For the material that follows, work out how many lines hold the word "radius" and answer only with the number.

□ □ □

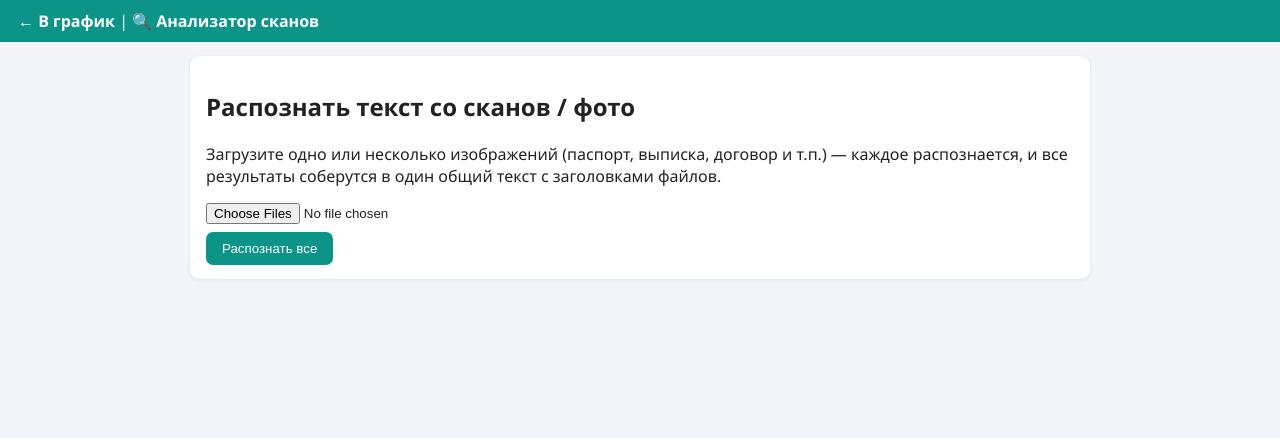
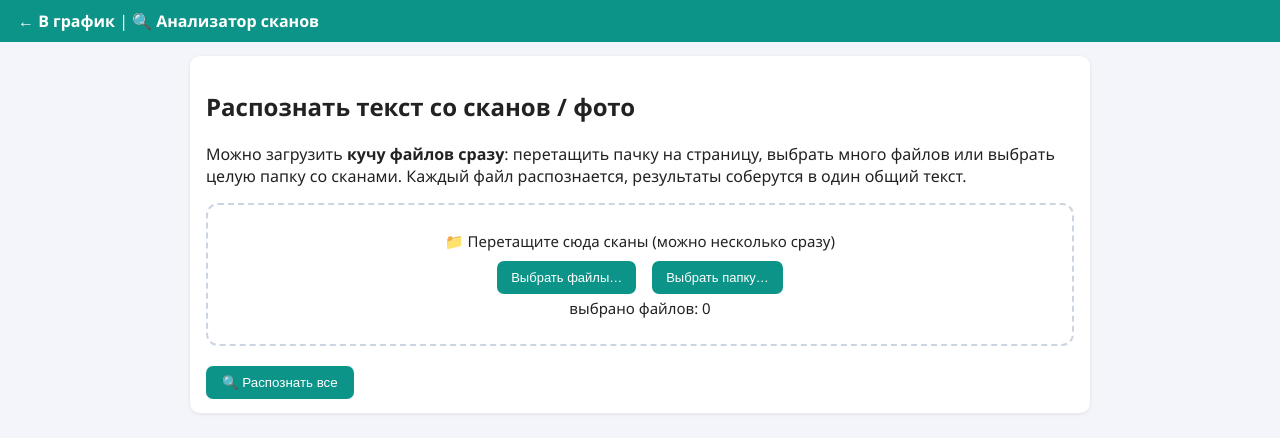
Before and after one commit to ZaviToy87/grafikraboty, a Flask app: template templates/ocr.html in a window 1280 px wide. Shown: the top 438 px of the page. Run offline with Flask 3, Linux system fonts and the light colour scheme; the template is opened without the code that fills it, so the values that code supplies are empty.

Commit message:
Анализатор: массовая загрузка — выбор пачки/папки и drag&drop, фильтр картинок

```diff
--- a/templates/ocr.html
+++ b/templates/ocr.html
@@ -14,6 +14,8 @@ pre{white-space:pre-wrap;background:#f8fafc;border:1px solid #e2e8f0;border-radi
 .kv{width:auto;border-collapse:collapse}
 button{background:#0d9488;color:#fff;border:0;padding:9px 16px;border-radius:7px;cursor:pointer}
 .err{color:#b91c1c}
+.drop{border:2px dashed #cbd5e1;border-radius:12px;padding:26px 14px;text-align:center;margin:8px 0 12px;font-size:15px;cursor:pointer;background:#fff}
+.drop button{margin:10px 6px 4px;background:#0d9488;color:#fff;border:0;padding:9px 14px;border-radius:7px;cursor:pointer;font-size:13px}
 </style>
 </head>
 <body>
@@ -21,15 +23,50 @@ button{background:#0d9488;color:#fff;border:0;padding:9px 16px;border-radius:7px
 <div class="wrap">
 <div class="card">
 <h2>Распознать текст со сканов / фото</h2>
-<p class="small">Загрузите одно или несколько изображений (паспорт, выписка, договор и т.п.) — каждое
-распознается, и все результаты соберутся в один общий текст с заголовками файлов.</p>
-<form method="post" enctype="multipart/form-data">
-  <input type="file" name="files" accept="image/*" multiple required
-         style="margin-bottom:8px;display:block">
-  <button>Распознать все</button>
+<p class="small">Можно загрузить <b>кучу файлов сразу</b>: перетащить пачку на страницу,
+выбрать много файлов или выбрать целую папку со сканами. Каждый файл распознается,
+результаты соберутся в один общий текст.</p>
+<div id="drop" class="drop">
+  <div>📁 Перетащите сюда сканы (можно несколько сразу)</div>
+  <button type="button" onclick="document.getElementById('files-in').click()">Выбрать файлы…</button>
+  <button type="button" onclick="document.getElementById('dir-in').click()">Выбрать папку…</button>
+  <div id="cnt" class="small">выбрано файлов: 0</div>
+</div>
+<form method="post" enctype="multipart/form-data" id="ocr-form">
+  <input type="file" id="files-in" name="files" accept="image/*" multiple
+         style="display:none" onchange="updateCnt()">
+  <input type="file" id="dir-in" name="files" accept="image/*" webkitdirectory
+         style="display:none" onchange="updateCnt()">
+  <button style="margin-top:8px">🔍 Распознать все</button>
 </form>
 {% if result.error %}<p class="err">{{ result.error }}</p>{% endif %}
 </div>
+
+<script>
+const drop = document.getElementById('drop');
+['dragover','dragenter'].forEach(ev => drop.addEventListener(ev, e => {
+  e.preventDefault(); drop.style.borderColor='#0d9488'; drop.style.background='#ccfbf1';
+}));
+['dragleave','drop'].forEach(ev => drop.addEventListener(ev, e => { e.preventDefault();
+  drop.style.borderColor='#cbd5e1'; drop.style.background='#fff'; }));
+drop.addEventListener('drop', e => {
+  const dt = e.dataTransfer;
+  if (dt && dt.files && dt.files.length) {
+    const data = new DataTransfer();
+    const fi = document.getElementById('files-in');
+    for (const f of dt.files) data.items.add(f);
+    fi.files = data.files;
+    updateCnt();
+  }
+});
+function updateCnt(){
+  let n = 0;
+  const a = document.getElementById('files-in').files.length;
+  const b = document.getElementById('dir-in').files.length;
+  n = Math.max(a, b);
+  document.getElementById('cnt').textContent = 'выбрано файлов: ' + n;
+}
+</script>
 
 {% if result.items %}
 <div class="card">
--- a/web_ocr.py
+++ b/web_ocr.py
@@ -30,8 +30,11 @@ def ocr_page():
     if request.method == 'POST':
         files = request.files.getlist('files')
         files = [f for f in files if f and f.filename]
+        IMG = ('.jpg', '.jpeg', '.png', '.bmp', '.tif', '.tiff', '.webp')
+        files = [f for f in files
+                 if os.path.splitext(f.filename or '')[1].lower() in IMG]
         if not files:
-            result['error'] = 'Файлы не выбраны'
+            result['error'] = 'Не выбрано ни одного изображения (jpg/png/bmp/tif…)'
         else:
             os.makedirs(UPLOADS, exist_ok=True)
             combined = []
```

□ □ □

▸ **Task result**
4